• What needs to be done: Restate the entries below in full, exactly as they read, but without pictures.

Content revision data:
===============

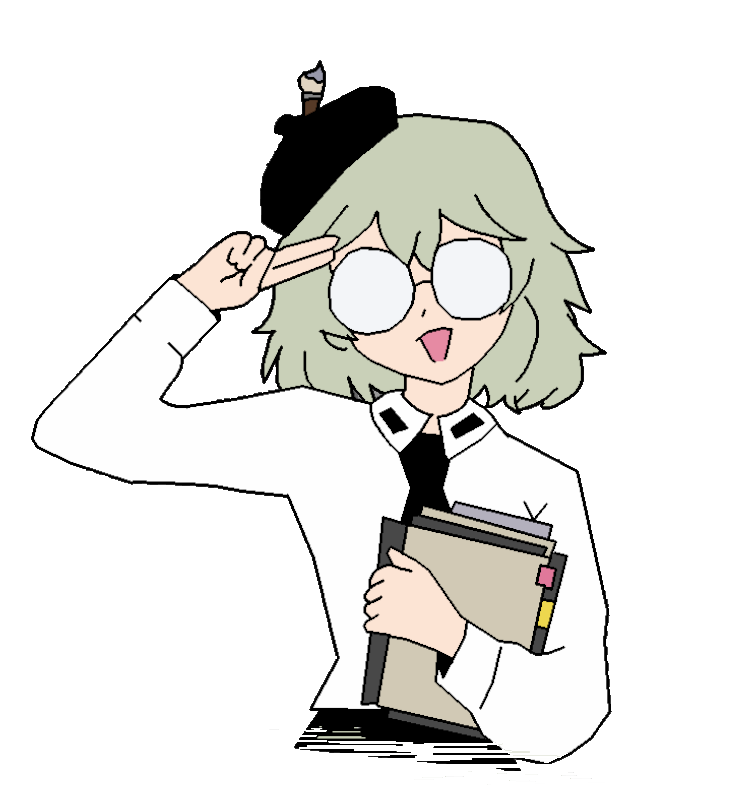
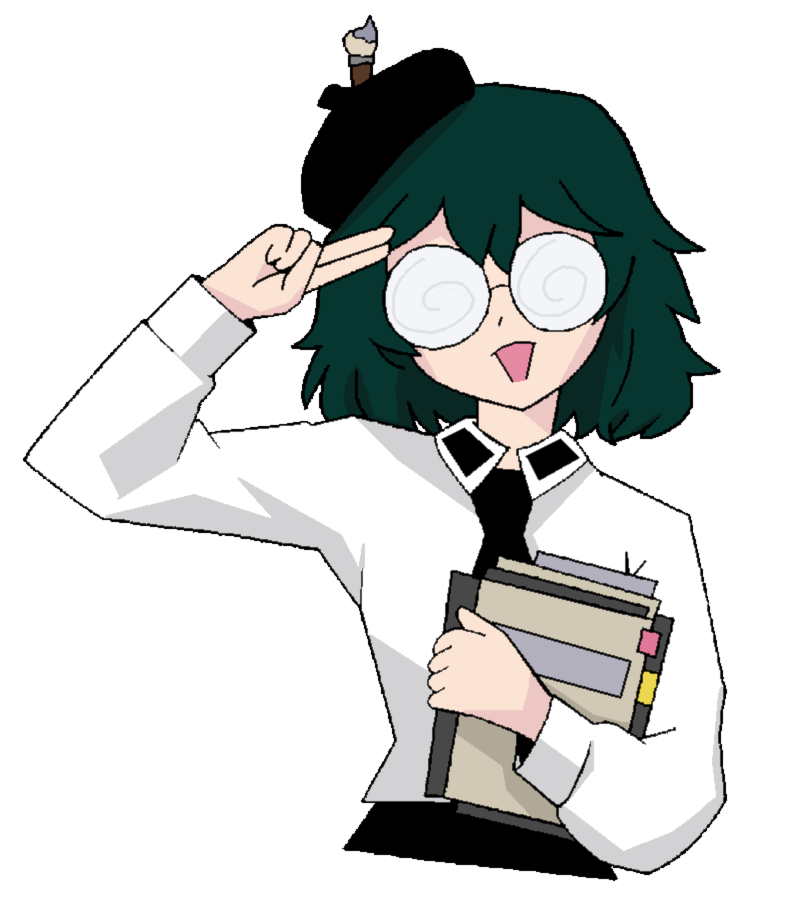
Update SCHEDA mascot to new emerald-haired Francesca

diff --git a/index.html b/index.html
@@ -218,7 +218,7 @@
             <p class="pb-lede">SCHEDA sucht Kunstwerke in offenen Museumsarchiven, zeigt zu jedem Bild Herkunft und Rechte und lädt die Originaldateien gesammelt herunter.</p>
           </div>
           <figure class="lead-mascot">
-            <img src="assets/scheda-francesca.png" alt="Francesca, das Maskottchen von SCHEDA, mit Baskenmütze, Brille und Aktenordner" width="732" height="794">
+            <img src="assets/scheda-francesca.png" alt="Francesca, das Maskottchen von SCHEDA, mit Baskenmütze, Brille und Aktenordner" width="800" height="899">
           </figure>
         </div>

===============

• Written solution:
Update SCHEDA mascot to new emerald-haired Francesca

diff --git a/index.html b/index.html
@@ -218,7 +218,7 @@
             <p class="pb-lede">SCHEDA sucht Kunstwerke in offenen Museumsarchiven, zeigt zu jedem Bild Herkunft und Rechte und lädt die Originaldateien gesammelt herunter.</p>
           </div>
           <figure class="lead-mascot">
-            <img src="assets/scheda-francesca.png" alt="Francesca, das Maskottchen von SCHEDA, mit Baskenmütze, Brille und Aktenordner" width="732" height="794">
+            <img src="assets/scheda-francesca.png" alt="Francesca, das Maskottchen von SCHEDA, mit Baskenmütze, Brille und Aktenordner" width="800" height="899">
           </figure>
         </div>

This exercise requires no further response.